I've had a draft post started as an update to my last “Mental Matters” post where I talked about my history of depression, anxiety and plan of seeking more assistance for it. It's languished in my “drafts” folder for two weeks as I simply didn't want to write anymore about having depression. It's painful to talk about sometimes, and is fiercely personal to some. Yet today, something happened that has me crying my eyes out at the computer screen because someone died who had thousands and thousands of people who wish they had said and done more to help.
I work in marketing, and as many of you know, love all things social media and branding-related. One of the big players and experts in the field was Trey Pennington. He had hundreds of thousands of Twitter followers and a huge following on Facebook, as well as six children. I didn't know Trey. I've interacted with him perhaps one or two times, so I cannot even begin to say I know anything about him beyond his wisdom and expertise he shared on Twitter, his blog, and at speaking engagements. I have managed about 10 Twitter accounts for various companies, and he was always one of the first people I would follow on each one of them.
Today, Trey committed suicide. His last tweet about an hour before the news hit is haunting. He posted a bunch of photos recently on Facebook, and hours ago left commentary on many of them, speaking about happier times with his wife and family.

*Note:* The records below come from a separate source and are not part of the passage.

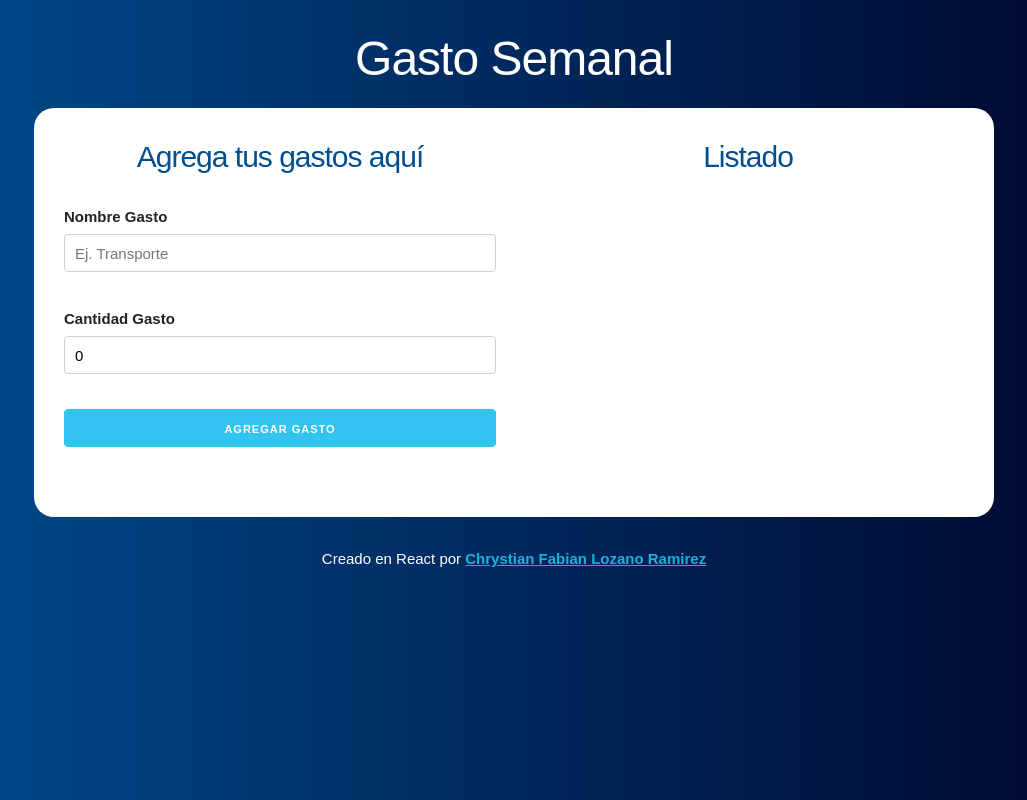
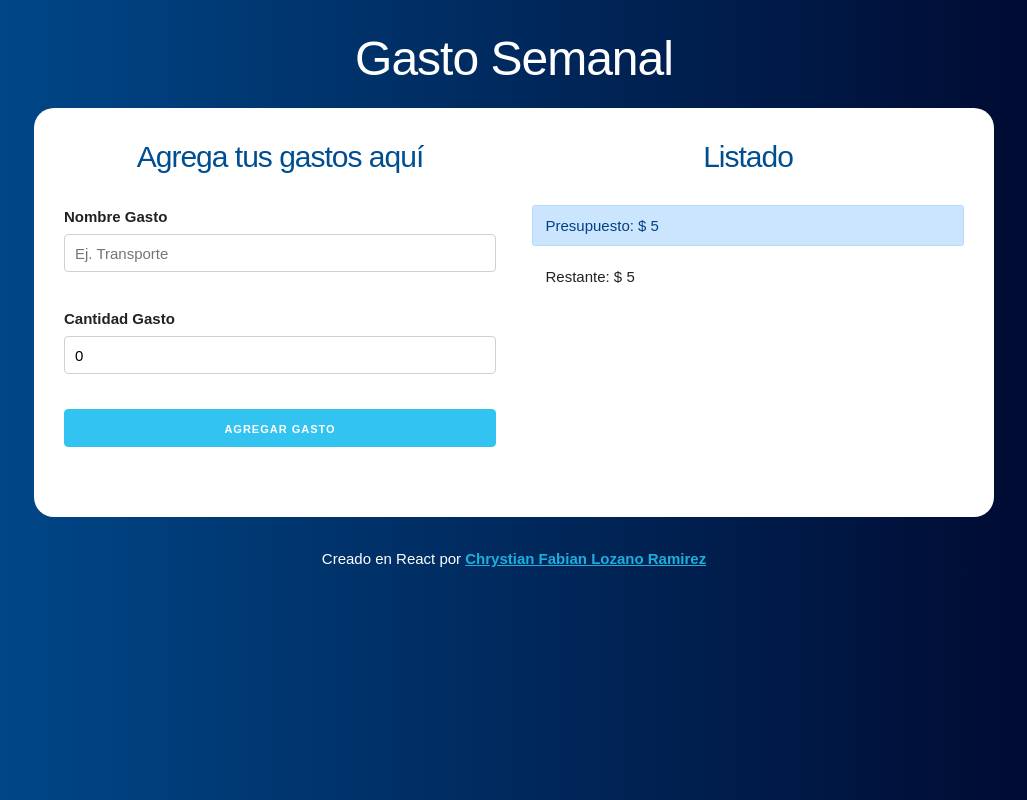
Before and after one commit to ChrystianLozano/Control-Presupuesto, a React (Create React App) app: page / in a window 1280 px wide. Both pictures are taken after typing "5" into the empty fields and a click on the input "Definir Presupuesto". Shown: the whole page, without its empty margins (126-1153 px from the left). Built offline with nearby package versions, Linux system fonts and the light colour scheme.

Commit message:
Creando el componente que muestrpa el Presupuesto y el Restante

```diff
--- a/src/App.js
+++ b/src/App.js
@@ -2,6 +2,7 @@
 import Pregunta from './components/Pregunta'
 import Formulario from './components/Formulario'
 import Listado from "./components/Listado";
+import ControlPresupuesto from "./components/ControlPresupuesto";
 
 
 function App() {
@@ -42,6 +43,10 @@
                     <Listado
                     gastos = {gastos}
                     />
+                    <ControlPresupuesto
+                    presupuesto = {presupuesto}
+                    restante = {restante}
+                    />
                   </div>
                 </div>
                 )
--- /dev/null
+++ b/src/components/ControlPresupuesto.js
@@ -0,0 +1,18 @@
+import React, {Fragment} from 'react';
+
+
+const ControlPresupuesto = ({presupuesto, restante}) => {
+    return (
+        <Fragment>
+            <div className="alert alert-primary">
+                Presupuesto: $ { presupuesto}
+            </div>
+            <div className="alert">
+                Restante: $ { restante }
+            </div>
+        </Fragment>
+
+    );
+}
+
+export default ControlPresupuesto;
```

Looking at them now, you just want to scream because the pain is there, but is masked.
If you want to know more about Trey from those who knew him, here are a few links:
Hear me? YOU ARE NOT ALONE.
Ask for help – it is brave and honorable to do so.
- I have a team of a therapist and a psychiatric nurse practitioner within a psychiatric group that I see regularly.
- I've had depression for over 16 years.
- In those 16 years I have tried 8 different medications or combos of medications to try to reach a point of stability.
- I currently take 3 different medications for my depression, anxiety and insomnia.
- There are great days, good days, bad days, and tremendously bad days. The good news is that the tremendously bad ones are extremely far and few between right now.
Remove the stigma. Please reach out if you need to, or talk to a friend if you think they might. Call 1-800-273-TALK and visit http://www.suicidepreventionlifeline.org/.
I'll end with linking this great post from Intuitive Bridge: The Difference Between Me and Trey Pennington
Edited to add: Link to Mashable story about Trey Pennington's passing.